*Brief:*
Begin at the line below that has "Runtime (MIT)<br/>Future Android" and stop after the line that has "Input<br/>Text / Voice". Please restate only those lines, word for word.

____ Records to use

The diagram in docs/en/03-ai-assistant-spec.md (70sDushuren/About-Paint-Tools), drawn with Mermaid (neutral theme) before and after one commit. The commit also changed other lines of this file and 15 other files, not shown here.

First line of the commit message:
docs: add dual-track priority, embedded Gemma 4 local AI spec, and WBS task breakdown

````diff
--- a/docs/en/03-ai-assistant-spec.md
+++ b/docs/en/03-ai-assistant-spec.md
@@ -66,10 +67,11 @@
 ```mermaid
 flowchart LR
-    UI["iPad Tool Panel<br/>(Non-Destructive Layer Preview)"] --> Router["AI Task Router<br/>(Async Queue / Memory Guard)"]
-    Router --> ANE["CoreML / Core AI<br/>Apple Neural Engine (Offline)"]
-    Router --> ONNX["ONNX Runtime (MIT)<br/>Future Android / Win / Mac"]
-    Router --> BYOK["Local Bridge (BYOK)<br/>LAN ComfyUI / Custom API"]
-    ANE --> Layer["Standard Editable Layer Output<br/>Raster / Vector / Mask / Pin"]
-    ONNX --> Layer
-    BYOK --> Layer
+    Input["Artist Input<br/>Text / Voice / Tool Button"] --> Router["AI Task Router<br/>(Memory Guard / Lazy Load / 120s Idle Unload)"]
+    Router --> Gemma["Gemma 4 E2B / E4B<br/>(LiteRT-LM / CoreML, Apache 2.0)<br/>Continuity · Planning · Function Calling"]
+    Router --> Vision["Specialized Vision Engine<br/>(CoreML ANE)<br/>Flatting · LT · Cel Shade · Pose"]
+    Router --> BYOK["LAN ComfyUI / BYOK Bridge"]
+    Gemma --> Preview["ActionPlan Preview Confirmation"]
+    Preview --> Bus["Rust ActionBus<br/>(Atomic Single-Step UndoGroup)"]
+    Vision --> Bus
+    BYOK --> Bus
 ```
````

________

*Task answer:*
-    Router --> ONNX["ONNX Runtime (MIT)<br/>Future Android / Win / Mac"]
-    Router --> BYOK["Local Bridge (BYOK)<br/>LAN ComfyUI / Custom API"]
-    ANE --> Layer["Standard Editable Layer Output<br/>Raster / Vector / Mask / Pin"]
-    ONNX --> Layer
-    BYOK --> Layer
+    Input["Artist Input<br/>Text / Voice / Tool Button"] --> Router["AI Task Router<br/>(Memory Guard / Lazy Load / 120s Idle Unload)"]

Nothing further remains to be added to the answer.